(Records drawn from a dataset)
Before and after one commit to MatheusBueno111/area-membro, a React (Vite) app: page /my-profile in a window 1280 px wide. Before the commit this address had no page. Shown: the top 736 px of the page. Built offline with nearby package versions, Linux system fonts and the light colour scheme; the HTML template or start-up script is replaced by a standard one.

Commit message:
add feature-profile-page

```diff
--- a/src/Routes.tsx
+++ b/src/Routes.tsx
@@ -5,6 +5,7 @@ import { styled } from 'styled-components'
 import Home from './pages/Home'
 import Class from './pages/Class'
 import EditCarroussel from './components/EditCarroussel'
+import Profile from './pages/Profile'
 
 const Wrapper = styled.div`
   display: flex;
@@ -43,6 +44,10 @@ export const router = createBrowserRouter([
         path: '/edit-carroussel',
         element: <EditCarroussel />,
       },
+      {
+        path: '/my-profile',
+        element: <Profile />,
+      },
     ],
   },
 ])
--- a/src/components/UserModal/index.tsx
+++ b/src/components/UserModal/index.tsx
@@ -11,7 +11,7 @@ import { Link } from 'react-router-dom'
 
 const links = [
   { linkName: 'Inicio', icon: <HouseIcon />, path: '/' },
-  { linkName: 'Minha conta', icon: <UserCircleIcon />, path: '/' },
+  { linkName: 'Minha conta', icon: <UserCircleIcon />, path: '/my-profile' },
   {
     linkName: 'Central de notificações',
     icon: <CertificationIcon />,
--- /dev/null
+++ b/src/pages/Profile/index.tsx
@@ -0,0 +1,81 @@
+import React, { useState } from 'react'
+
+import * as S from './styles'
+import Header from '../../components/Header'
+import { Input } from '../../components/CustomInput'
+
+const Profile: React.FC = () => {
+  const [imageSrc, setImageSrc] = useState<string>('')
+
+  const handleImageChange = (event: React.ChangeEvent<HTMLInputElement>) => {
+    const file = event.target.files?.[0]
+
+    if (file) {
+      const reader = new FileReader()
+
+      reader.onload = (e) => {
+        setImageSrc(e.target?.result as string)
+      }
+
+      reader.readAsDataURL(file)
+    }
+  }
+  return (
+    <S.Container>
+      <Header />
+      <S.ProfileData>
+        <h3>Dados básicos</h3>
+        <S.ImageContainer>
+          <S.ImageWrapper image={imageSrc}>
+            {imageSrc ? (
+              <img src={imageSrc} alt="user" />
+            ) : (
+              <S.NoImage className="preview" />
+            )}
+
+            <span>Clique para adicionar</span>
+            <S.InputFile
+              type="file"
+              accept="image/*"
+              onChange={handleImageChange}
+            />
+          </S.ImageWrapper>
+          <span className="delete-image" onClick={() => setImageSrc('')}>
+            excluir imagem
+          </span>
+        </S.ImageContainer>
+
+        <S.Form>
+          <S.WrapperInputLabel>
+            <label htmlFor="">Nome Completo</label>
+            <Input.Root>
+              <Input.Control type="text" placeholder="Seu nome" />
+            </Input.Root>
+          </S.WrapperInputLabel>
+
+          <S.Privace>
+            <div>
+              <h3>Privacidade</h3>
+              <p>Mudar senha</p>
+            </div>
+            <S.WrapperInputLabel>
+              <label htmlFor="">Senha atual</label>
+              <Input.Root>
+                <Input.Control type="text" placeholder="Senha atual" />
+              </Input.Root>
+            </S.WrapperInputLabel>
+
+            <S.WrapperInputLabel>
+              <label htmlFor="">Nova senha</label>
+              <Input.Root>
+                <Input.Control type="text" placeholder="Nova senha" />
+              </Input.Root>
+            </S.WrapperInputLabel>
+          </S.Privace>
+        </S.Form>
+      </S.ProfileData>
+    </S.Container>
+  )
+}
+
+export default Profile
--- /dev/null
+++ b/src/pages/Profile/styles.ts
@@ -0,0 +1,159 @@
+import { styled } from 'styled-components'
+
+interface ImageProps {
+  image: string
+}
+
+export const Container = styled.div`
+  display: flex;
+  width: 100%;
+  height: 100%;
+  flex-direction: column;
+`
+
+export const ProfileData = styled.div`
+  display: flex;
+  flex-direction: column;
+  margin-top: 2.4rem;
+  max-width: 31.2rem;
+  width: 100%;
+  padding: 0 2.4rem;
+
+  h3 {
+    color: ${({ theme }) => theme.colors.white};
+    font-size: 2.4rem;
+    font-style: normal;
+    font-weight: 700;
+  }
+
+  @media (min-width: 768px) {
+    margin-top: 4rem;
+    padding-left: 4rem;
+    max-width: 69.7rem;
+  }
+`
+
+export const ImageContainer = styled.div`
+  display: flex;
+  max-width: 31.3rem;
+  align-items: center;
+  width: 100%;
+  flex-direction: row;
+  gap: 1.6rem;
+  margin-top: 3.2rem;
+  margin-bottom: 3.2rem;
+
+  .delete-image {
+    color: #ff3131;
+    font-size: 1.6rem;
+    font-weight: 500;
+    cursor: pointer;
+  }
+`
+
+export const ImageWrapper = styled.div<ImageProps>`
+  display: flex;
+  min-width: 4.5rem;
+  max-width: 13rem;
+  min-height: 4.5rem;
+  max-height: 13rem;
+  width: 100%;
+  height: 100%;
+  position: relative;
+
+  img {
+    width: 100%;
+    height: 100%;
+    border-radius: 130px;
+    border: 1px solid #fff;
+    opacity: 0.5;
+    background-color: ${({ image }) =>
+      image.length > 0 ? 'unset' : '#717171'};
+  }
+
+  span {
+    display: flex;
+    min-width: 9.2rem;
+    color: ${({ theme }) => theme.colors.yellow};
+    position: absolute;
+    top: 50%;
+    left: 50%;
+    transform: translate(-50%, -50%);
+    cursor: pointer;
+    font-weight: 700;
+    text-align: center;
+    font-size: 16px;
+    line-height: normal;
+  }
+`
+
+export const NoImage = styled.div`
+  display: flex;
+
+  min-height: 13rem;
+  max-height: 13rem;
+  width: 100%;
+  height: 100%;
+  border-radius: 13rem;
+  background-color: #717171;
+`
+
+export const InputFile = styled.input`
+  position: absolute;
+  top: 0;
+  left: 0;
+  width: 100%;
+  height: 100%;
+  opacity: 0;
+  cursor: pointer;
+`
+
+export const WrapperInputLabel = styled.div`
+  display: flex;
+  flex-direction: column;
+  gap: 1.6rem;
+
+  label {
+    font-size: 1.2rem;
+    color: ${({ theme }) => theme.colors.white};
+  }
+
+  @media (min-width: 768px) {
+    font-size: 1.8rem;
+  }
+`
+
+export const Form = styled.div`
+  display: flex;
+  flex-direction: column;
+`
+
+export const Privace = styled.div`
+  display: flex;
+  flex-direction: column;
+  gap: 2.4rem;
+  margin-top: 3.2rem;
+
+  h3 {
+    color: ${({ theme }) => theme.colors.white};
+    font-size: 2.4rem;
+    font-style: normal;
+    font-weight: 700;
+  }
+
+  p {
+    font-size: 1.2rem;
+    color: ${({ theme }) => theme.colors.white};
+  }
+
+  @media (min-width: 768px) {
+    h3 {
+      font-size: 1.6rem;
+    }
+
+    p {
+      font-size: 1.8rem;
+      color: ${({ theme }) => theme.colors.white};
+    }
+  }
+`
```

Task to complete: Copy the records above, keeping every word the same.

Expected output:
Before and after one commit to MatheusBueno111/area-membro, a React (Vite) app: page /my-profile in a window 1280 px wide. Before the commit this address had no page. Shown: the top 736 px of the page. Built offline with nearby package versions, Linux system fonts and the light colour scheme; the HTML template or start-up script is replaced by a standard one.

Commit message:
add feature-profile-page

```diff
--- a/src/Routes.tsx
+++ b/src/Routes.tsx
@@ -5,6 +5,7 @@ import { styled } from 'styled-components'
 import Home from './pages/Home'
 import Class from './pages/Class'
 import EditCarroussel from './components/EditCarroussel'
+import Profile from './pages/Profile'
 
 const Wrapper = styled.div`
   display: flex;
@@ -43,6 +44,10 @@ export const router = createBrowserRouter([
         path: '/edit-carroussel',
         element: <EditCarroussel />,
       },
+      {
+        path: '/my-profile',
+        element: <Profile />,
+      },
     ],
   },
 ])
--- a/src/components/UserModal/index.tsx
+++ b/src/components/UserModal/index.tsx
@@ -11,7 +11,7 @@ import { Link } from 'react-router-dom'
 
 const links = [
   { linkName: 'Inicio', icon: <HouseIcon />, path: '/' },
-  { linkName: 'Minha conta', icon: <UserCircleIcon />, path: '/' },
+  { linkName: 'Minha conta', icon: <UserCircleIcon />, path: '/my-profile' },
   {
     linkName: 'Central de notificações',
     icon: <CertificationIcon />,
--- /dev/null
+++ b/src/pages/Profile/index.tsx
@@ -0,0 +1,81 @@
+import React, { useState } from 'react'
+
+import * as S from './styles'
+import Header from '../../components/Header'
+import { Input } from '../../components/CustomInput'
+
+const Profile: React.FC = () => {
+  const [imageSrc, setImageSrc] = useState<string>('')
+
+  const handleImageChange = (event: React.ChangeEvent<HTMLInputElement>) => {
+    const file = event.target.files?.[0]
+
+    if (file) {
+      const reader = new FileReader()
+
+      reader.onload = (e) => {
+        setImageSrc(e.target?.result as string)
+      }
+
+      reader.readAsDataURL(file)
+    }
+  }
+  return (
+    <S.Container>
+      <Header />
+      <S.ProfileData>
+        <h3>Dados básicos</h3>
+        <S.ImageContainer>
+          <S.ImageWrapper image={imageSrc}>
+            {imageSrc ? (
+              <img src={imageSrc} alt="user" />
+            ) : (
+              <S.NoImage className="preview" />
+            )}
+
+            <span>Clique para adicionar</span>
+            <S.InputFile
+              type="file"
+              accept="image/*"
+              onChange={handleImageChange}
+            />
+          </S.ImageWrapper>
+          <span className="delete-image" onClick={() => setImageSrc('')}>
+            excluir imagem
+          </span>
+        </S.ImageContainer>
+
+        <S.Form>
+          <S.WrapperInputLabel>
+            <label htmlFor="">Nome Completo</label>
+            <Input.Root>
+              <Input.Control type="text" placeholder="Seu nome" />
+            </Input.Root>
+          </S.WrapperInputLabel>
+
+          <S.Privace>
+            <div>
+              <h3>Privacidade</h3>
+              <p>Mudar senha</p>
+            </div>
+            <S.WrapperInputLabel>
+              <label htmlFor="">Senha atual</label>
+              <Input.Root>
+                <Input.Control type="text" placeholder="Senha atual" />
+              </Input.Root>
+            </S.WrapperInputLabel>
+
+            <S.WrapperInputLabel>
+              <label htmlFor="">Nova senha</label>
+              <Input.Root>
+                <Input.Control type="text" placeholder="Nova senha" />
+              </Input.Root>
+            </S.WrapperInputLabel>
+          </S.Privace>
+        </S.Form>
+      </S.ProfileData>
+    </S.Container>
+  )
+}
+
+export default Profile
--- /dev/null
+++ b/src/pages/Profile/styles.ts
@@ -0,0 +1,159 @@
+import { styled } from 'styled-components'
+
+interface ImageProps {
+  image: string
+}
+
+export const Container = styled.div`
+  display: flex;
+  width: 100%;
+  height: 100%;
+  flex-direction: column;
+`
+
+export const ProfileData = styled.div`
+  display: flex;
+  flex-direction: column;
+  margin-top: 2.4rem;
+  max-width: 31.2rem;
+  width: 100%;
+  padding: 0 2.4rem;
+
+  h3 {
+    color: ${({ theme }) => theme.colors.white};
+    font-size: 2.4rem;
+    font-style: normal;
+    font-weight: 700;
+  }
+
+  @media (min-width: 768px) {
+    margin-top: 4rem;
+    padding-left: 4rem;
+    max-width: 69.7rem;
+  }
+`
+
+export const ImageContainer = styled.div`
+  display: flex;
+  max-width: 31.3rem;
+  align-items: center;
+  width: 100%;
+  flex-direction: row;
+  gap: 1.6rem;
+  margin-top: 3.2rem;
+  margin-bottom: 3.2rem;
+
+  .delete-image {
+    color: #ff3131;
+    font-size: 1.6rem;
+    font-weight: 500;
+    cursor: pointer;
+  }
+`
+
+export const ImageWrapper = styled.div<ImageProps>`
+  display: flex;
+  min-width: 4.5rem;
+  max-width: 13rem;
+  min-height: 4.5rem;
+  max-height: 13rem;
+  width: 100%;
+  height: 100%;
+  position: relative;
+
+  img {
+    width: 100%;
+    height: 100%;
+    border-radius: 130px;
+    border: 1px solid #fff;
+    opacity: 0.5;
+    background-color: ${({ image }) =>
+      image.length > 0 ? 'unset' : '#717171'};
+  }
+
+  span {
+    display: flex;
+    min-width: 9.2rem;
+    color: ${({ theme }) => theme.colors.yellow};
+    position: absolute;
+    top: 50%;
+    left: 50%;
+    transform: translate(-50%, -50%);
+    cursor: pointer;
+    font-weight: 700;
+    text-align: center;
+    font-size: 16px;
+    line-height: normal;
+  }
+`
+
+export const NoImage = styled.div`
+  display: flex;
+
+  min-height: 13rem;
+  max-height: 13rem;
+  width: 100%;
+  height: 100%;
+  border-radius: 13rem;
+  background-color: #717171;
+`
+
+export const InputFile = styled.input`
+  position: absolute;
+  top: 0;
+  left: 0;
+  width: 100%;
+  height: 100%;
+  opacity: 0;
+  cursor: pointer;
+`
+
+export const WrapperInputLabel = styled.div`
+  display: flex;
+  flex-direction: column;
+  gap: 1.6rem;
+
+  label {
+    font-size: 1.2rem;
+    color: ${({ theme }) => theme.colors.white};
+  }
+
+  @media (min-width: 768px) {
+    font-size: 1.8rem;
+  }
+`
+
+export const Form = styled.div`
+  display: flex;
+  flex-direction: column;
+`
+
+export const Privace = styled.div`
+  display: flex;
+  flex-direction: column;
+  gap: 2.4rem;
+  margin-top: 3.2rem;
+
+  h3 {
+    color: ${({ theme }) => theme.colors.white};
+    font-size: 2.4rem;
+    font-style: normal;
+    font-weight: 700;
+  }
+
+  p {
+    font-size: 1.2rem;
+    color: ${({ theme }) => theme.colors.white};
+  }
+
+  @media (min-width: 768px) {
+    h3 {
+      font-size: 1.6rem;
+    }
+
+    p {
+      font-size: 1.8rem;
+      color: ${({ theme }) => theme.colors.white};
+    }
+  }
+`
```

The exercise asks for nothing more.